What the task requires: Scan the listing below for the word "日帝ボール", then copy each line that has it.

________________________________________

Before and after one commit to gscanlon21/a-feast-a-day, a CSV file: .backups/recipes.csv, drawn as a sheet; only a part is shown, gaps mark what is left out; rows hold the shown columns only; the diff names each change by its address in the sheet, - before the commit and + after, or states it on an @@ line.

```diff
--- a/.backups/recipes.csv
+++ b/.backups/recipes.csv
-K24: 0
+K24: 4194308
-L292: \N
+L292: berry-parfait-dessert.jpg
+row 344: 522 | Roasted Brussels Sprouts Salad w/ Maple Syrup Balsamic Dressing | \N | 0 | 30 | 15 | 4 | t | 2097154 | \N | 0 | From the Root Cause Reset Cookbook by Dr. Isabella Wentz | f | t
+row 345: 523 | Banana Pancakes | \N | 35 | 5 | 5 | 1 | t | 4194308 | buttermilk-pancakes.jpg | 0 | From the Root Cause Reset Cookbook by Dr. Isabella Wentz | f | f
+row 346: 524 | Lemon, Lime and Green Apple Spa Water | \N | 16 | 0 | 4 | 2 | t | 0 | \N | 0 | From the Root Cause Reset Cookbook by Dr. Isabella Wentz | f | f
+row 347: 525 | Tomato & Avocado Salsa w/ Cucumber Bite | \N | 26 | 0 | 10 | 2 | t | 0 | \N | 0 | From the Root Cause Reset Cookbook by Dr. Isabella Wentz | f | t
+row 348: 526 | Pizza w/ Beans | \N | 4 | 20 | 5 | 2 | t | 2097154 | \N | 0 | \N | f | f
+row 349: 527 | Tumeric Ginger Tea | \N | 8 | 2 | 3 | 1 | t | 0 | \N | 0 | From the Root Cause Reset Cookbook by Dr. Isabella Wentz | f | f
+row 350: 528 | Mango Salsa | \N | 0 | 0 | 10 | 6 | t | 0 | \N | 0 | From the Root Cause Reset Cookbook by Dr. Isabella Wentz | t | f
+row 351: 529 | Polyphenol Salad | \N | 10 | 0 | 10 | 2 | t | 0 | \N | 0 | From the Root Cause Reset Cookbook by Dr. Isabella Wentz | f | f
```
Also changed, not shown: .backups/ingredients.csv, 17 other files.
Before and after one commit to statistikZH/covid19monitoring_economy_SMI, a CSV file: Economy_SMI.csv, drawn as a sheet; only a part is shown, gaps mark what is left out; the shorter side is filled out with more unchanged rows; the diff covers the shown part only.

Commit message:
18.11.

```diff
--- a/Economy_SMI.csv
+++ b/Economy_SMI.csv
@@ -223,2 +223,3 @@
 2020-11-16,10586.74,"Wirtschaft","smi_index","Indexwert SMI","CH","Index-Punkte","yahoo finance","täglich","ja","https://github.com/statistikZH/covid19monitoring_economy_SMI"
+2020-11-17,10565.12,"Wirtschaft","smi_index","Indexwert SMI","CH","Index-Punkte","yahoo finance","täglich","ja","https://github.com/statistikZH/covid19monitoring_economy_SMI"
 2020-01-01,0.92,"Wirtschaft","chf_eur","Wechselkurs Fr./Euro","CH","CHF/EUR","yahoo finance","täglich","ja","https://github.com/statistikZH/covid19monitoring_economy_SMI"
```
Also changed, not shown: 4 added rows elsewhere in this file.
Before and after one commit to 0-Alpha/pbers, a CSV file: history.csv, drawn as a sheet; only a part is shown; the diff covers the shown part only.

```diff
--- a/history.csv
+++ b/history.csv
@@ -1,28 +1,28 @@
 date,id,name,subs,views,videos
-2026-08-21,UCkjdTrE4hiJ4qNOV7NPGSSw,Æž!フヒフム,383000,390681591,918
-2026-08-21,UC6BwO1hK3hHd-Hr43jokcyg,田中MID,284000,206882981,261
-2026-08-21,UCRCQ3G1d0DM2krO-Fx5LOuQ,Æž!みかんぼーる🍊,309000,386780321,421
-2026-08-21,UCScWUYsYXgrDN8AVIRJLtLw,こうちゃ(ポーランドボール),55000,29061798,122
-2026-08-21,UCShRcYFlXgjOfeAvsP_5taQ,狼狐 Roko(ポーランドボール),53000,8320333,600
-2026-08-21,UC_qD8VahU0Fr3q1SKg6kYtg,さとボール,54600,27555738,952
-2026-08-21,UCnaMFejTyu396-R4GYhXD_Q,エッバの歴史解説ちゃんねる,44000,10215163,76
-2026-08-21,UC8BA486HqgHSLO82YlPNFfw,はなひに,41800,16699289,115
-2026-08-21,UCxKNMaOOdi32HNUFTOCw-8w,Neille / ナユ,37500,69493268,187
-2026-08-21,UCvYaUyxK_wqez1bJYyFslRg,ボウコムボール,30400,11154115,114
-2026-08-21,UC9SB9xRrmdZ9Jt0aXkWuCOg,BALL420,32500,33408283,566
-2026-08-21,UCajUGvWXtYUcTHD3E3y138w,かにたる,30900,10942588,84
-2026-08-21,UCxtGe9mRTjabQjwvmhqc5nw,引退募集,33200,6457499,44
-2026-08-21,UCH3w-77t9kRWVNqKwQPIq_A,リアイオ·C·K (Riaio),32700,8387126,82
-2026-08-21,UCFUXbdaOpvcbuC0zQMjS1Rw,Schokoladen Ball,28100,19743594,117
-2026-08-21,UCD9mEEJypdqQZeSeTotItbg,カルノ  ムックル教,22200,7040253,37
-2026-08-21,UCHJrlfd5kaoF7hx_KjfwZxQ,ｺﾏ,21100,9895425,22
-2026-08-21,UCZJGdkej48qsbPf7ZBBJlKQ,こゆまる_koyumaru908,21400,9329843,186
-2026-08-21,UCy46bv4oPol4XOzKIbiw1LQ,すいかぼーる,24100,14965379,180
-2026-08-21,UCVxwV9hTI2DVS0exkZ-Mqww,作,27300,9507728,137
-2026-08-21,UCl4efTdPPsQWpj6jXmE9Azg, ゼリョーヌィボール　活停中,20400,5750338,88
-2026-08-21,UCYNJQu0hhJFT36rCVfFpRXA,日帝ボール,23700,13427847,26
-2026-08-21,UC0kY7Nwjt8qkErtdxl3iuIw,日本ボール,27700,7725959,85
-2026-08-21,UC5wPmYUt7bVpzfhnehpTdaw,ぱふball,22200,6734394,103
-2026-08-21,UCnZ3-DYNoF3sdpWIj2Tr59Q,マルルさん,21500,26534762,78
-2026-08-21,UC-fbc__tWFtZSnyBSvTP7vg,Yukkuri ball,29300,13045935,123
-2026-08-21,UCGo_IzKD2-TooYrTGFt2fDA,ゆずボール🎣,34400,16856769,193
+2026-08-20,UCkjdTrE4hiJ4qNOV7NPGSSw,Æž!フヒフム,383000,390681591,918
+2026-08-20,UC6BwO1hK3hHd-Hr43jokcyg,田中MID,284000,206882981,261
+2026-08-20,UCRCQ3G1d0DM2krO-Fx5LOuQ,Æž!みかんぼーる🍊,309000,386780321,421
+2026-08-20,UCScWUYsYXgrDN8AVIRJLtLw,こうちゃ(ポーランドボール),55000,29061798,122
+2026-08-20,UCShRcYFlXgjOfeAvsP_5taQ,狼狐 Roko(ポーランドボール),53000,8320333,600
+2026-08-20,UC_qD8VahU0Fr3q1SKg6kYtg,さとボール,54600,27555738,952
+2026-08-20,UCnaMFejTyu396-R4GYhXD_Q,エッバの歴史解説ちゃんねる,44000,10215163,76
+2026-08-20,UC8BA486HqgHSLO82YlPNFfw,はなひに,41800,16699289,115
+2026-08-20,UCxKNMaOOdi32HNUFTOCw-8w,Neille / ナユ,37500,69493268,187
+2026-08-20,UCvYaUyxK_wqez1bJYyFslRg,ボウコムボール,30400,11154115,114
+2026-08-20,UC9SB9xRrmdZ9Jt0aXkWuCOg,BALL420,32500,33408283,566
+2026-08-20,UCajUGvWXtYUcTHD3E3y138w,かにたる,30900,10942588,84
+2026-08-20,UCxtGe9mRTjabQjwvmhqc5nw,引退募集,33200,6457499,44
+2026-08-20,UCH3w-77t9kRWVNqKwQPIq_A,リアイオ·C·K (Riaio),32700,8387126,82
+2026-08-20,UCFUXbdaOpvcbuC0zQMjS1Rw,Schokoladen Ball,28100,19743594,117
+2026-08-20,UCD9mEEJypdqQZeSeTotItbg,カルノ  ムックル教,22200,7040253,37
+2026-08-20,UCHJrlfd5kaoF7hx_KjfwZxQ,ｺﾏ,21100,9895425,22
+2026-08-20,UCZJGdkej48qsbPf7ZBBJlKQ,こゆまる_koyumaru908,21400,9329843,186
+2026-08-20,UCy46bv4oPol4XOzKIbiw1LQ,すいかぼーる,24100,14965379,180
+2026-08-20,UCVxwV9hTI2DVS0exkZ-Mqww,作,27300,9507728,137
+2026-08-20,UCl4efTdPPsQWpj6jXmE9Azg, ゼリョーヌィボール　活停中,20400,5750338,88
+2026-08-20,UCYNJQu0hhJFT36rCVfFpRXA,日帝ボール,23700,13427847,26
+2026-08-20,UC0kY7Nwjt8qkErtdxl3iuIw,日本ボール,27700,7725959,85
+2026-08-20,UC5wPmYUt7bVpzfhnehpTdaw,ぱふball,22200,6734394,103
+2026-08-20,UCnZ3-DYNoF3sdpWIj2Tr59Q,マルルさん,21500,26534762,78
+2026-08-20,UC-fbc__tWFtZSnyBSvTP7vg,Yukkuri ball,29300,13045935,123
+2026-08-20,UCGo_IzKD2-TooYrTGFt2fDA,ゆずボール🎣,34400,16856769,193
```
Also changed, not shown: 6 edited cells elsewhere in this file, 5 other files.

________________________________________

Task output:
-2026-08-21,UCYNJQu0hhJFT36rCVfFpRXA,日帝ボール,23700,13427847,26
+2026-08-20,UCYNJQu0hhJFT36rCVfFpRXA,日帝ボール,23700,13427847,26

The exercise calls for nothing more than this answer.